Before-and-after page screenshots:
++++++++++++++++++++

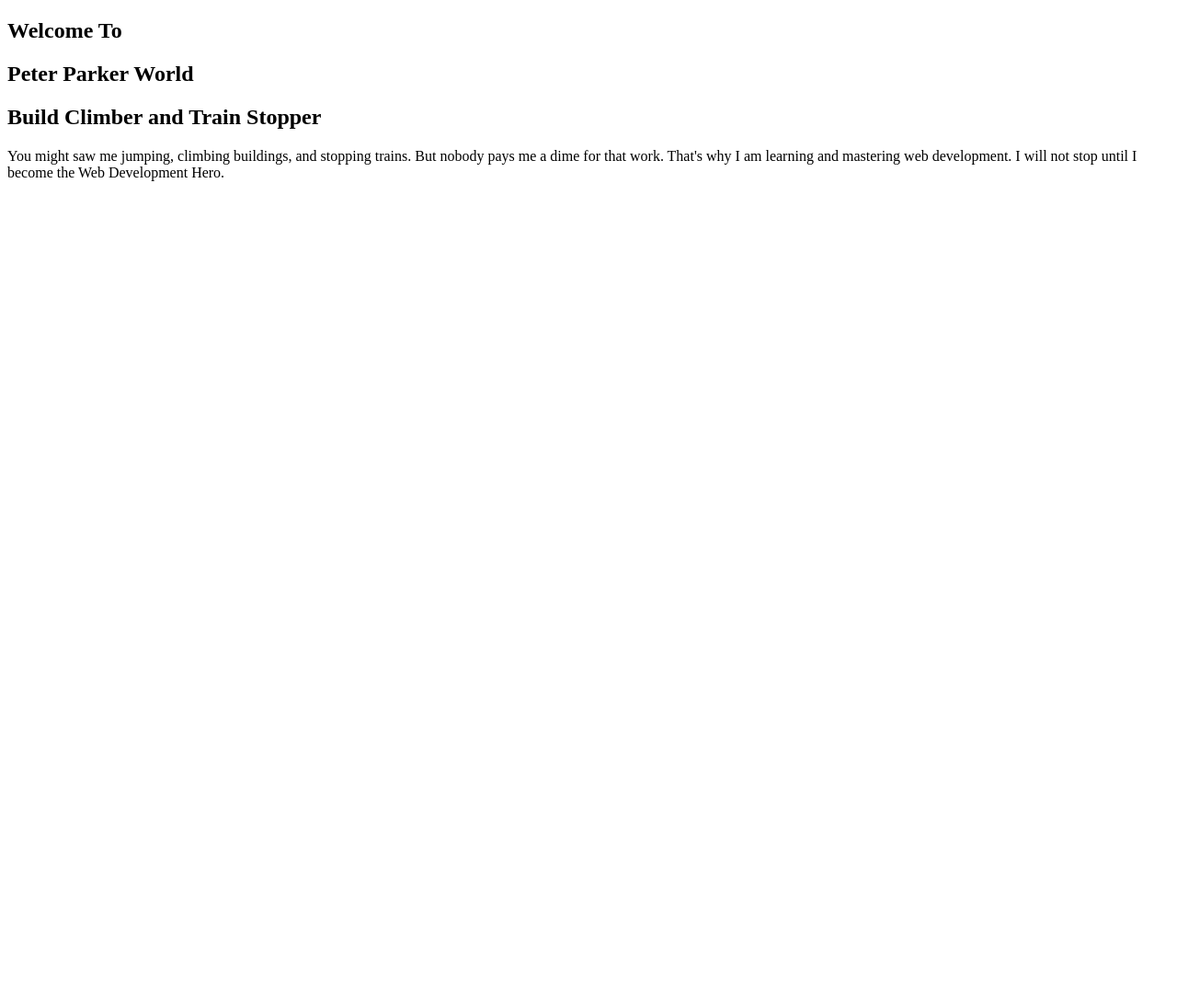
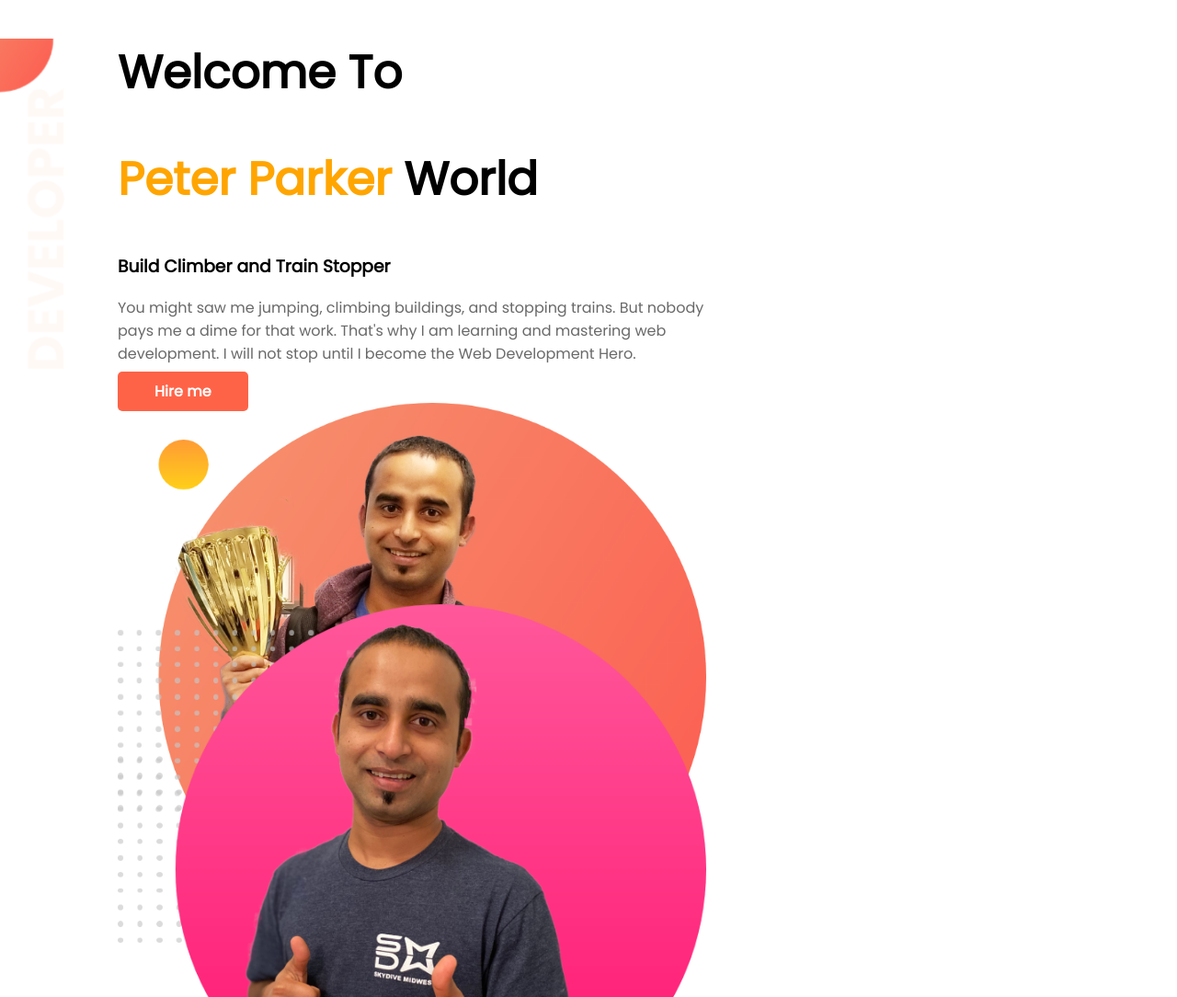
Before and after one commit to Rashed-Khan/practice-first-repo, a plain HTML site: page index.html in a window 1280 px wide. Shown: the top 1084 px of the page at 92% size. Before the commit the page ends 800 px from the top, so only its background shows below. Drawn offline with Linux system fonts and the light colour scheme.

Commit message:
fist-commit

```diff
--- a/index.html
+++ b/index.html
@@ -5,19 +5,67 @@
     <meta charset="UTF-8">
     <meta http-equiv="X-UA-Compatible" content="IE=edge">
     <meta name="viewport" content="width=device-width, initial-scale=1.0">
-    <title>Milon</title>
+    <title>Document</title>
+    <link rel="preconnect" href="https://fonts.googleapis.com">
+    <link rel="preconnect" href="https://fonts.gstatic.com" crossorigin>
+    <link href="https://fonts.googleapis.com/css2?family=Poppins&display=swap" rel="stylesheet">
+    <link rel="stylesheet" href="style.css">
 </head>
 
 <body>
+    <section class="top-banner secDisplay">
+        <div class="half-width">
+            <h1>Welcome To</h1>
+            <h1><span>Peter Parker </span> World</h1>
+            <h3>Build Climber and Train Stopper</h3>
+            <p>You might saw me jumping, climbing buildings, and stopping trains. But nobody pays me a dime for that
+                work.
+                That's why I am learning and mastering web development. I will not stop until I become the Web
+                Development
+                Hero.</p>
+            <a target="_blank" class="anchor-button" href="www.google.com">Hire me</a>
+        </div>
+        <div class="half-width">
+            <img src="images/jhankar.png" alt="jongkar">
+        </div>
+    </section>
+
     <section>
-        <h1>Welcome To</h1>
-        <h1>Peter Parker World</h1>
-        <h2>Build Climber and Train Stopper</h2>
-        <p>You might saw me jumping, climbing buildings, and stopping trains. But nobody pays me a dime for that work.
-            That's why I am learning and mastering web development. I will not stop until I become the Web Development
-            Hero.
-        </p>
+        <div class="half-width">
+            <img src="images/jhankar2.png" alt="jonkar">
+        </div>
+        <div class="half-width">
+            <h2>Dream Big</h2>
+            <h3>Become a web developer</h3>
+            <p>I already learned the basic HTML and CSS. I can build any simple website. I can even teach my grandma how
+                to make simple website. My goal is to build 3 websites and learn advanced topics.</p>
+            <a class="anchor-button" target="_blank" href="www.google.com">DOWNLOAD</a>
+        </div>
     </section>
+
+
+    <div>
+
+        <h2>Experiences</h2>
+
+        <div class="experience-area">
+            <div class="half-width">
+                <h2>Full Stack Web Developer</h2>
+                <h3>2021-Present | Pro Level Developer</h3>
+                <p>I am the master of HTML, CSS and Javascript. I know everything needed to make a website function,
+                    efficient. I didn't stop with the web. I went beyond with most popular Javascript framework called
+                    Vue
+                    JS. I even know the deployment, server and security. I will give you 100% web solution.</p>
+            </div>
+            <div class="half-width">
+                <h2>Baby Web Developer</h2>
+                <h3>2020-2021 | Programming Hero Learner</h3>
+                <p>They didn't offer me a job. But I made myself as a remove web developer. I made their website and
+                    showed
+                    it to them. They liked it. And uploaded the content. It was fun working at Programming Hero.</p>
+            </div>
+        </div>
+    </div>
 </body>
 
 </html>
--- /dev/null
+++ b/style.css
@@ -0,0 +1,55 @@
+body {
+    margin: 0;
+    font-family: 'poppins', sans-serif;
+}
+
+section {
+    height: 600px;
+    padding-bottom: 15px;
+}
+
+.top-banner {
+    background-image: url("images/top-banner.png");
+    background-repeat: no-repeat;
+}
+
+.half-width {
+    width: 50%;
+    margin-left: 5%;
+    padding-left: 5%;
+
+}
+
+.half-width img {
+    width: 100%;
+}
+
+h1 {
+    font-size: 50px;
+}
+
+h1 span {
+    color: orange;
+}
+
+h2 {
+    font-size: 40px;
+}
+
+.anchor-button {
+    text-decoration: none;
+    background-color: tomato;
+    color: white;
+    border-radius: 5px;
+    font-weight: 700;
+    padding: 10px 40px;
+
+}
+
+p {
+    color: dimgray;
+}
+
+.experience-area {
+    display: flex;
+}
```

++++++++++++++++++++

◆ ABOUT THIS EXERCISE ◆
Return every line of the data above in which "section" appears.

◆ ANSWER SPACE ◆
+    <section class="top-banner secDisplay">
+    </section>
     <section>
     </section>
+section {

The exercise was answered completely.